Romanticism was a movement, stem from Europe in the late 18th century. This movement made a huge impact on the various branches of art, such as painting, music, dance, but most importantly on literature. The key figures of romanticism in English Literature were: Samuel Taylor Coleridge, Lord Byron, John Keats, Percy Bysshe Shelley, and William Wordsworth. The turning point in literary history was in 1789 when Wordsworth and Coleridge wrote Lyrical Ballads, a collection of poems which was a revolution in English poetic style. The important aspects during the composition of these poems were that the incidents and agents had to be supernatural and that the subjects had to be chosen from ordinary life. The closing poem in Lyrical Ballads is William Wordsworth’s Lines Composed a Few Miles Above Tintern Abbey.

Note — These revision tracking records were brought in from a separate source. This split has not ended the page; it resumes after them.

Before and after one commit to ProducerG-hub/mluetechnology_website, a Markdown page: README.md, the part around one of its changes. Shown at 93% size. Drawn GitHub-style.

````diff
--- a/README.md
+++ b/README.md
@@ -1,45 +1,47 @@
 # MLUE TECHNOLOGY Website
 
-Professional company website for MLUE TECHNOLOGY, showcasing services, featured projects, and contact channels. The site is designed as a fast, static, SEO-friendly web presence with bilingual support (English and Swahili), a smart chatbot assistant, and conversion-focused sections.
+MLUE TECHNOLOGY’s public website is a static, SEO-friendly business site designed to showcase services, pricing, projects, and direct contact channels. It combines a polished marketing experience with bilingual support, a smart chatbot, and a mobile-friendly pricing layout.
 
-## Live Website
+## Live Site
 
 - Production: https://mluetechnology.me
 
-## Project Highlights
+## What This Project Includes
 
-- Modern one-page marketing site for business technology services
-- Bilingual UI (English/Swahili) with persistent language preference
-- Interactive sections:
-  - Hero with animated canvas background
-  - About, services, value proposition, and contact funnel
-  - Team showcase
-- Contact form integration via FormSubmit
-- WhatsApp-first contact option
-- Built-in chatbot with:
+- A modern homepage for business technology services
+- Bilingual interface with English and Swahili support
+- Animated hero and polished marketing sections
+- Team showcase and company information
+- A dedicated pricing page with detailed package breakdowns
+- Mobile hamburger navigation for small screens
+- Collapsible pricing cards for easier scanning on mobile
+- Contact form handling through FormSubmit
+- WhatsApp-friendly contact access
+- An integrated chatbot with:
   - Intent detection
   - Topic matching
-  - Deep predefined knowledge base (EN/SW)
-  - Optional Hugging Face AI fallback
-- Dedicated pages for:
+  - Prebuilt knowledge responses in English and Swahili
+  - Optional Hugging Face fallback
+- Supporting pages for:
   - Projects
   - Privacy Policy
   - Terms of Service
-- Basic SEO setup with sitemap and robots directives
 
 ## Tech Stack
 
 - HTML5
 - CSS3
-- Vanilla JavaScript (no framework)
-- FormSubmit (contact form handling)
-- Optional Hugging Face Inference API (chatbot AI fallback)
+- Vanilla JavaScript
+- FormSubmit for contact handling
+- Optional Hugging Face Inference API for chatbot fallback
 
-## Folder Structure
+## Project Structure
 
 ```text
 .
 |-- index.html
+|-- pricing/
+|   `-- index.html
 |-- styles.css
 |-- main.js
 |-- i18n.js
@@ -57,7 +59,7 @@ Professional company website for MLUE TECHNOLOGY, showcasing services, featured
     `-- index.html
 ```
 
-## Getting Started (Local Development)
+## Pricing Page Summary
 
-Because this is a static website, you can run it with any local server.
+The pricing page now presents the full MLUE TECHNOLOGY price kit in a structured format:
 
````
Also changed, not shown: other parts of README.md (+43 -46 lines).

The poem is also referred to just as Tintern Abbey, which can be misleading since the poem does not actually take place in the abbey. The poem starts with the poet himself. We discover that the poet has been there before and that already five years has passed since he last visited this place: „ Five years have passed; five summers, with the length/ Of five long winters! and again I hear/ These waters, rolling from their mountain-springs”. The rolling water in Tintern Abbey also refers to the form of the poem. We can find enjambment in this poem, which means that the meaning runs over from one poetic line to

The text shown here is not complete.